That's where our missing family members in the LE profession get called in to do their jobs. They get the 911 call for the violent domestic, the unwanted guest, or the family fight over who gets the drumstick. While the rest of us sit around and enjoy the holiday, those in uniform are out stopping drunk drivers from killing themselves or others; responding to calls for shoplifters - and sometimes paying for the food for the shoplifter who is discovered to be a starving person with no family. Yes... compassion runs strong this time of year.

For those of you who have family members who are law enforcement professionals, I encourage you to remember a few things:

  1. They do what they do not because they don't want to be around you but because they have a strong sense of duty that drives them.
  2. They will do all they can to come home to you but they may not be in the best of moods when they get there. Be patient with them.
  3. Leftovers are always appreciated, but it's special if their leftovers are already set aside on their own plate so that all they have to do is warm it up.
  4. Although it's a holiday for the rest of us, it's a work day for them and they don't need to feel guilty about not being home.
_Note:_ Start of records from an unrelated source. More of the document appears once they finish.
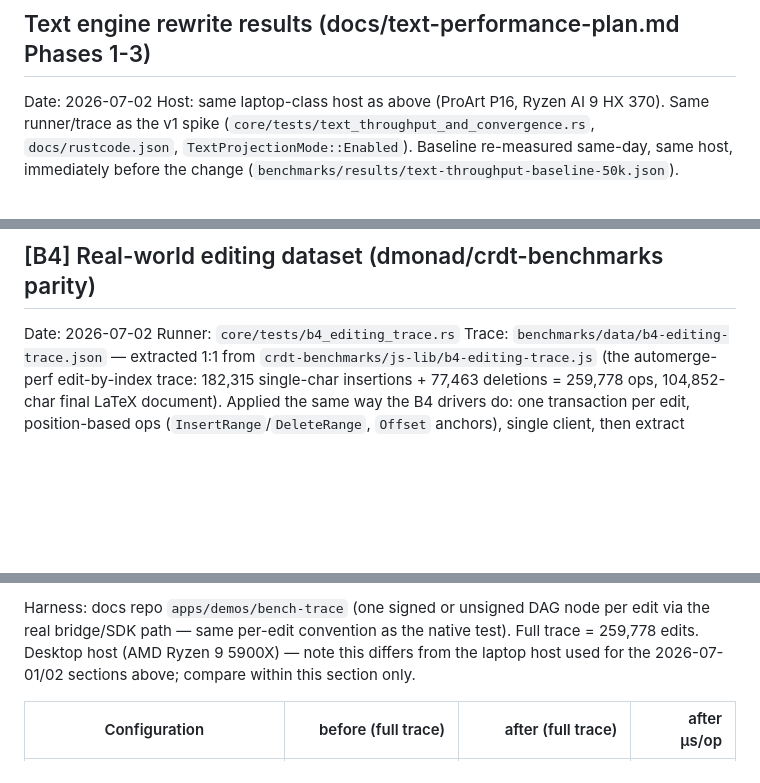
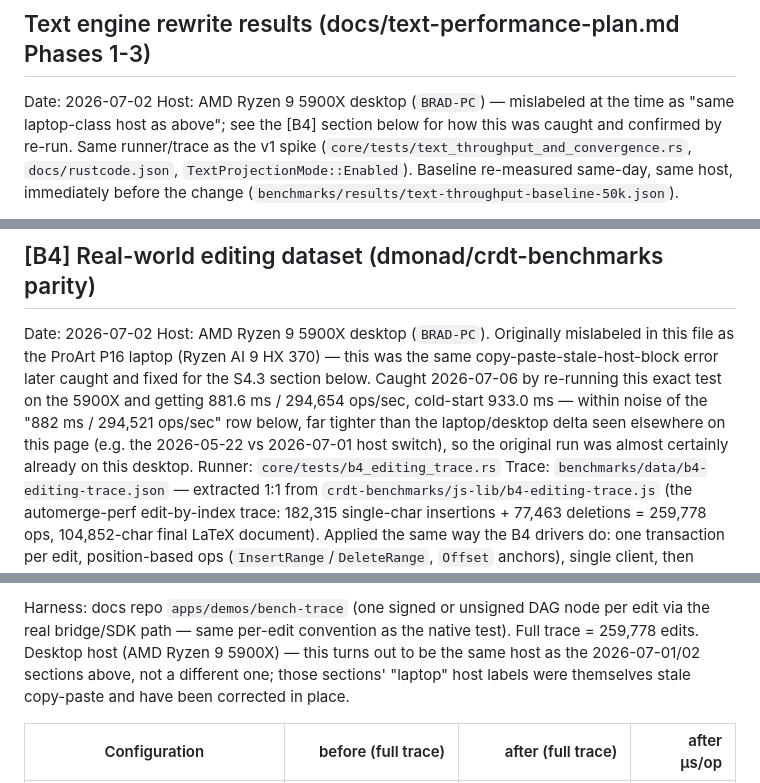
Before and after one commit to bgstratt/nodalmerge, a Markdown page: benchmarks/benchmarks.md, 3 parts joined by grey strips. Rendered like a GitHub page; blank space fills up the shorter version.

Commit message:
benchmark clarification

```diff
--- a/benchmarks/benchmarks.md
+++ b/benchmarks/benchmarks.md
@@ -205,7 +205,9 @@ batching's real-world benefit.
 ## Text engine rewrite results (docs/text-performance-plan.md Phases 1-3)
 
 Date: 2026-07-02
-Host: same laptop-class host as above (ProArt P16, Ryzen AI 9 HX 370).
+Host: AMD Ryzen 9 5900X desktop (`BRAD-PC`) — mislabeled at the time as "same
+laptop-class host as above"; see the [B4] section below for how this was
+caught and confirmed by re-run.
 Same runner/trace as the v1 spike (`core/tests/text_throughput_and_convergence.rs`,
 `docs/rustcode.json`, `TextProjectionMode::Enabled`). Baseline re-measured same-day,
 same host, immediately before the change (`benchmarks/results/text-throughput-baseline-50k.json`).
@@ -245,6 +247,14 @@ Notes:
 ## [B4] Real-world editing dataset (dmonad/crdt-benchmarks parity)
 
 Date: 2026-07-02
+Host: AMD Ryzen 9 5900X desktop (`BRAD-PC`). Originally mislabeled in this
+file as the ProArt P16 laptop (Ryzen AI 9 HX 370) — this was the same
+copy-paste-stale-host-block error later caught and fixed for the S4.3 section
+below. Caught 2026-07-06 by re-running this exact test on the 5900X and
+getting 881.6 ms / 294,654 ops/sec, cold-start 933.0 ms — within noise of the
+"882 ms / 294,521 ops/sec" row below, far tighter than the laptop/desktop
+delta seen elsewhere on this page (e.g. the 2026-05-22 vs 2026-07-01 host
+switch), so the original run was almost certainly already on this desktop.
 Runner: `core/tests/b4_editing_trace.rs`
 Trace: `benchmarks/data/b4-editing-trace.json` — extracted 1:1 from
 `crdt-benchmarks/js-lib/b4-editing-trace.js` (the automerge-perf edit-by-index
@@ -322,9 +335,10 @@ Canonical anchors are byte-identical; `text_range_convergence` (7), core lib
 
 Harness: docs repo `apps/demos/bench-trace` (one signed or unsigned DAG node per
 edit via the real bridge/SDK path — same per-edit convention as the native
-test). Full trace = 259,778 edits. Desktop host (AMD Ryzen 9 5900X) — note
-this differs from the laptop host used for the 2026-07-01/02 sections above;
-compare within this section only.
+test). Full trace = 259,778 edits. Desktop host (AMD Ryzen 9 5900X) — this
+turns out to be the same host as the 2026-07-01/02 sections above, not a
+different one; those sections' "laptop" host labels were themselves stale
+copy-paste and have been corrected in place.
 
 | Configuration | before (full trace) | after (full trace) | after µs/op |
 |---|---:|---:|---:|
```
Also changed, not shown: other parts of benchmarks/benchmarks.md (+4 -1 lines).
Support them by letting them know how proud you are of what they do.

For those of you who proudly wear a badge or star and have to work on the holidays, I encourage you to remember a few things as well:

  1. Your family and friends are waiting for you to end your shift; to come home and celebrate, albeit a tad late. Do what you have to to go home to them.
  2. When the stupidity of criminals and silliness of others starts to drag your spirits down, take a mental health break to remember why you do what you do; and what's waiting for you at home. Don't let the job get you down.
  3. Criminals don't take holidays off and they have no sense of compassion. Be careful out there!

With that I will wish all of you a Happy Thanksgiving (fairly early), or a Happy Harvest Festival, or a Happy Whatever-Else-You-May-Celebrate. All I ask is that while you're celebrating you remember the public safety folks who have to work. They do it to keep YOU safe too. Include them in your prayers and if you get the chance to offer them a plate, do so. They'll likely be surprised and appreciative. Some of them won't get home to their families until well after everyone's bed time and that plate you offer them may be the only one they get to share with another kind soul.